The CEO of Agio Technology tells us how to invest our tech dollars if we started our own $100 million hedge fund. By Phil Albinus
What are the technology needs for hedge funds in 2011?
Bart McDonough, CEO of Agio Technology: There are three areas. First, there are cost reductions across all areas. Second, they have greater coverage needs, such as expansion into other markets and offices. This puts a strain on IT even though they are adding one or two traders in these regions or locations they have to increase their coverage hours by 100 hours if they trade in Europe or Asia. This increases complexity and offers a greater skill set. You need a new network, data and server people. Third is the overall complexity going on with compliance needs. Hedge funds have to maintain and manage more data over multiple platforms such as mobile devices, IM, and text messaging and social media and they have to be responsible for it.
The Sell Side usually provided data and technology to the Buy Side but now we see more third-party firms offering tech solutions. Are the days of the Sell Side acting like a Sugar Daddy over?
McDonough: Some of the smaller funds are getting technology from the Sell Side but I think those days are over. Being multi-prime, hedge funds can’t be tied to a single sell-side firm.
But they’re not building their own tech like the Sell Side, correct?
McDonough: No, they are usually using best of breed vendors. We help hedge funds integrate technologies from different vendors.
We’re seeing a lot of hedge funds starting up these days. Do these traders from larger, more established firms expect to have the same tech they had at their former firms?

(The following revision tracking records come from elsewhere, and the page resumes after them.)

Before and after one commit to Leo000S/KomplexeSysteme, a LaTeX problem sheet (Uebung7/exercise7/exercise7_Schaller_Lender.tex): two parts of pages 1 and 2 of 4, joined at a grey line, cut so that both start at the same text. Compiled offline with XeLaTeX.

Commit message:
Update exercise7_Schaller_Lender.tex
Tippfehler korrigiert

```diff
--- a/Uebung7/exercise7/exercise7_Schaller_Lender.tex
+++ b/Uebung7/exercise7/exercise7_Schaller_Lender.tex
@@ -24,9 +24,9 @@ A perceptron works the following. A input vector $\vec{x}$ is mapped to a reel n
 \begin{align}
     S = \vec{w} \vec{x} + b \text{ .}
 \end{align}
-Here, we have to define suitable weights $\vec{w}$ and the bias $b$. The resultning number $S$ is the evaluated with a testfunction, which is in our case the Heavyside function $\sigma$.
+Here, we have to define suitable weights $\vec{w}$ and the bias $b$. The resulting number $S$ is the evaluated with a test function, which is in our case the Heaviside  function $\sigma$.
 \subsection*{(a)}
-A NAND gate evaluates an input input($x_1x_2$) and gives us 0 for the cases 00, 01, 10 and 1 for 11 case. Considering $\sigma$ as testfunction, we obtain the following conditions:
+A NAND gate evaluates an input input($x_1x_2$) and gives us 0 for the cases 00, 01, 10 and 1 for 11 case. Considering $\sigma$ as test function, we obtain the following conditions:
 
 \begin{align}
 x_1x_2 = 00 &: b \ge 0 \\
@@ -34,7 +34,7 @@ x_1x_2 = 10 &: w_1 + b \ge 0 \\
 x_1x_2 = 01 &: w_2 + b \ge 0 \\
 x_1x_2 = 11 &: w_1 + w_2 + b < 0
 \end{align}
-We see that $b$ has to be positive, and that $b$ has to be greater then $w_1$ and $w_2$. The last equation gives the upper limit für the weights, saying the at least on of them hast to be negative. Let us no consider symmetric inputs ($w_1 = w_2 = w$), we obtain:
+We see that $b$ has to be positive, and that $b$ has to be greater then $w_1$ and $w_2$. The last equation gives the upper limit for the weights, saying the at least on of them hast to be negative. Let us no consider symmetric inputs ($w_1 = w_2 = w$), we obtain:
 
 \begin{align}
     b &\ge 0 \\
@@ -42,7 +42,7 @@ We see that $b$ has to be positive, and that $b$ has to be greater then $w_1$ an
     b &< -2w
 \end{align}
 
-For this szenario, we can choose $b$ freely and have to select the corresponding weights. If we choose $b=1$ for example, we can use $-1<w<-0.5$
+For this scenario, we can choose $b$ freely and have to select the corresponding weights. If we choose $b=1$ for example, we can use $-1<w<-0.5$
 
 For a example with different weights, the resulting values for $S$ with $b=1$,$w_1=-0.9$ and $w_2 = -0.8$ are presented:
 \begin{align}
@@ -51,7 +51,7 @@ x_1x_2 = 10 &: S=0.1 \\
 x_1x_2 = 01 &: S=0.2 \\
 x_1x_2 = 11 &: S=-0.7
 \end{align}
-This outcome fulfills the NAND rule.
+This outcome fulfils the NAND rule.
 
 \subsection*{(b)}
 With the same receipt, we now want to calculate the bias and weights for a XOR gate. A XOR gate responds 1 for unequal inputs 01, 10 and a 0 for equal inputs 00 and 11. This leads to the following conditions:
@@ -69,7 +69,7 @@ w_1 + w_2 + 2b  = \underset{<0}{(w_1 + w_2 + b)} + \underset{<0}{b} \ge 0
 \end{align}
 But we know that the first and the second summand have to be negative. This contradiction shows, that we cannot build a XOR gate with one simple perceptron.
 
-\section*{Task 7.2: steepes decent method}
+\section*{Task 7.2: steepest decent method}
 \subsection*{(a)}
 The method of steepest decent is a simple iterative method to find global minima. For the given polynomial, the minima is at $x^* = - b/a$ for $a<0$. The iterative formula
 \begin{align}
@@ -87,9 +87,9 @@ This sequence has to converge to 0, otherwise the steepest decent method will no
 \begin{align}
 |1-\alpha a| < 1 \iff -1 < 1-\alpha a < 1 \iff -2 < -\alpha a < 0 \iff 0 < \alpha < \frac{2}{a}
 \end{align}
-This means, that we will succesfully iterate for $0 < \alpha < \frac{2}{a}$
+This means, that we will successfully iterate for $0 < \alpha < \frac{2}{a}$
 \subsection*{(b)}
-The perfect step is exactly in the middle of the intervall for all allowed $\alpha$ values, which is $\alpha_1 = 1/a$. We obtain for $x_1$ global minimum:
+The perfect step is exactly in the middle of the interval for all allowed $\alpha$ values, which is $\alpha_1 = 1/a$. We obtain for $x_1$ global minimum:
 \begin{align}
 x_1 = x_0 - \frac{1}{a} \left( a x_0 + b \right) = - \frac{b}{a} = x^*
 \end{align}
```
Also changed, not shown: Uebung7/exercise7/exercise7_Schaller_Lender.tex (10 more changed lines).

McDonough: Yes, to a point. For e-mail, they want that to be the same. The same goes for how they work from home and on the road — they want that to be the same. In terms of their back-end systems, they understand that their needs are very different so with that they have a very open mind and they don’t have a lot of preconceived notions. They don’t know necessarily how the books and records were kept at Goldman Sachs, for example — they just did the trading. When you talk to them about those solutions, they are lot more open minded. Even with the OMS, which is a bit more personal to them, they are very open minded to that.

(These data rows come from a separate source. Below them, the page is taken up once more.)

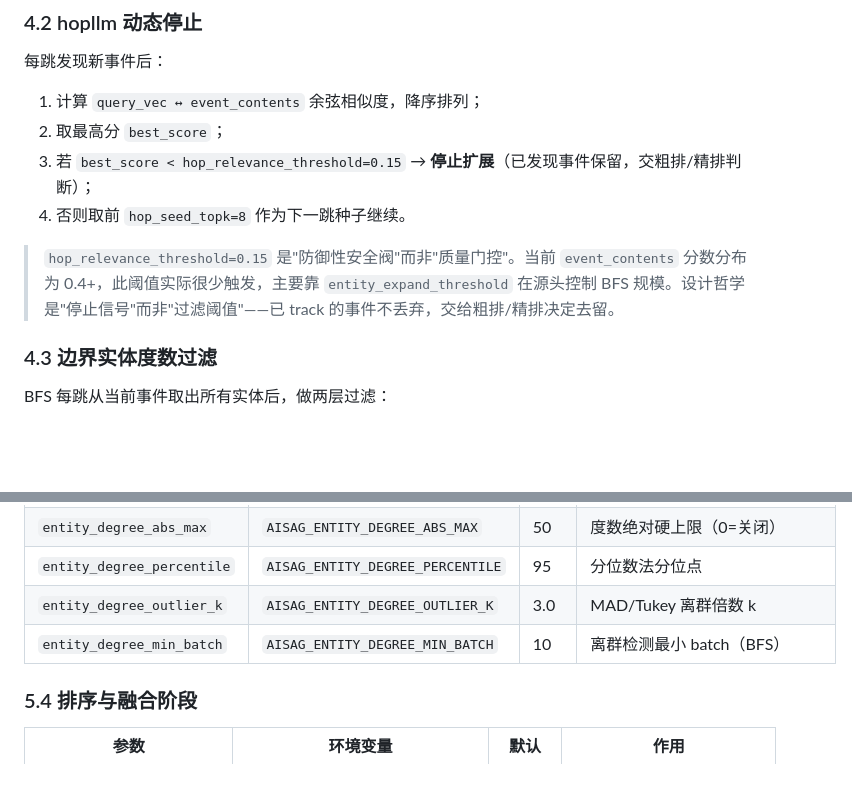
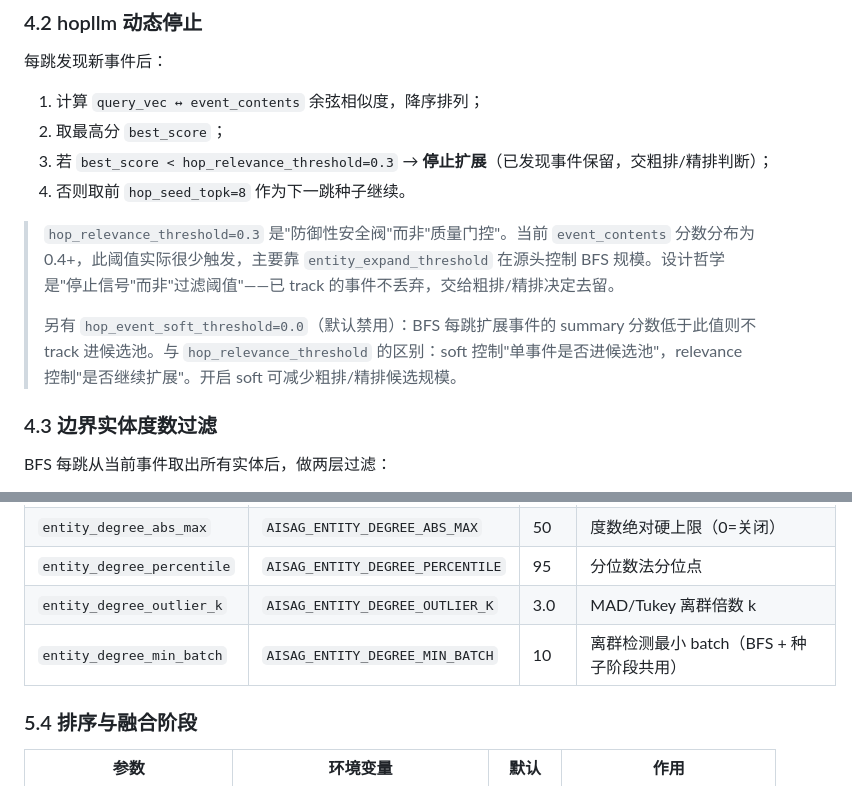
Before and after one commit to 331034162/ai_sag, a Markdown page: docs/检索流程.md, 2 parts joined by grey strips. Rendered like a GitHub page; blank space fills up the shorter version.

```diff
--- a/docs/检索流程.md
+++ b/docs/检索流程.md
@@ -328,10 +328,12 @@ query ────┤
 
 1. 计算 `query_vec ↔ event_contents` 余弦相似度，降序排列；
 2. 取最高分 `best_score`；
-3. 若 `best_score < hop_relevance_threshold=0.15` → **停止扩展**（已发现事件保留，交粗排/精排判断）；
+3. 若 `best_score < hop_relevance_threshold=0.3` → **停止扩展**（已发现事件保留，交粗排/精排判断）；
 4. 否则取前 `hop_seed_topk=8` 作为下一跳种子继续。
 
-> `hop_relevance_threshold=0.15` 是"防御性安全阀"而非"质量门控"。当前 `event_contents` 分数分布为 0.4+，此阈值实际很少触发，主要靠 `entity_expand_threshold` 在源头控制 BFS 规模。设计哲学是"停止信号"而非"过滤阈值"——已 track 的事件不丢弃，交给粗排/精排决定去留。
+> `hop_relevance_threshold=0.3` 是"防御性安全阀"而非"质量门控"。当前 `event_contents` 分数分布为 0.4+，此阈值实际很少触发，主要靠 `entity_expand_threshold` 在源头控制 BFS 规模。设计哲学是"停止信号"而非"过滤阈值"——已 track 的事件不丢弃，交给粗排/精排决定去留。
+>
+> 另有 `hop_event_soft_threshold=0.0`（默认禁用）：BFS 每跳扩展事件的 summary 分数低于此值则不 track 进候选池。与 `hop_relevance_threshold` 的区别：soft 控制"单事件是否进候选池"，relevance 控制"是否继续扩展"。开启 soft 可减少粗排/精排候选规模。
 
 ### 4.3 边界实体度数过滤
 
@@ -449,7 +451,7 @@ SELECT
 | `entity_degree_abs_max` | `AISAG_ENTITY_DEGREE_ABS_MAX` | 50 | 度数绝对硬上限（0=关闭） |
 | `entity_degree_percentile` | `AISAG_ENTITY_DEGREE_PERCENTILE` | 95 | 分位数法分位点 |
 | `entity_degree_outlier_k` | `AISAG_ENTITY_DEGREE_OUTLIER_K` | 3.0 | MAD/Tukey 离群倍数 k |
-| `entity_degree_min_batch` | `AISAG_ENTITY_DEGREE_MIN_BATCH` | 10 | 离群检测最小 batch（BFS） |
+| `entity_degree_min_batch` | `AISAG_ENTITY_DEGREE_MIN_BATCH` | 10 | 离群检测最小 batch（BFS + 种子阶段共用） |
 
 ### 5.4 排序与融合阶段
 
```
Also changed, not shown: docs/STARTUP.md (+12 -11 lines).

Big sell-side firms have to store their data for seven years, according to the law. Did the buy-side firms have to do this as well?
McDonough: No, but with the forthcoming hedge fund registration, they will have to. The amount of data you have to keep is different. You have to keep data pertaining to all books and records but not necessarily all communications. But that is kind of a gray area and people might err on the side of storing too much instead of too little data.
When it comes to compliance, is data the biggest pain point for hedge funds?
McDonough: In order to report on the data you have, you have to know exactly what data you have and how long you have to keep it. We create an ESI Data Map for clients and that stands for electronically stored information. It allows a hedge funds’ technology, compliance and legal departments to speak the same language. It says this is what we have, what we keep and what we report on. After you have the data, then you work on transparency as in how can we report on this data now that we have to.
We find the biggest stumbling block is helping the customers identify what they have and how they can improve it. That entire work flow is new for hedge funds.
If you and I started a hedge fund and we have $100 million, how much should we set aside for technology?
McDonough: A $100 million fund that is long/short equities focused in the USA, we would probably set aside one percent of our budget. If you start to talk about a fund with offices all over and multi-market support — even if your offices are in the US — then you start talking about 5, 10, and 15 percent of your budget.
If you want to be multi-prime and you layer on your internal or external complexity then based on those factors I would tell you where your budget heads up.
What sized hedge funds do you cater to?
McDonough: We have $50 million funds with five people and larger. It’s not size that we focus on but complexity. We focus on firms that have a high degree of complexity; we think the firms that don’t have this high degree of complexity don’t need sophisticated IT. The reality is you can get a lot of functioning IT that doesn’t need great scale if you are not growing rapidly and you are not trading different asset and security types and if you’re not exposed to a lot of different markets. We focus on the complex firms, the ones that are rapidly growing.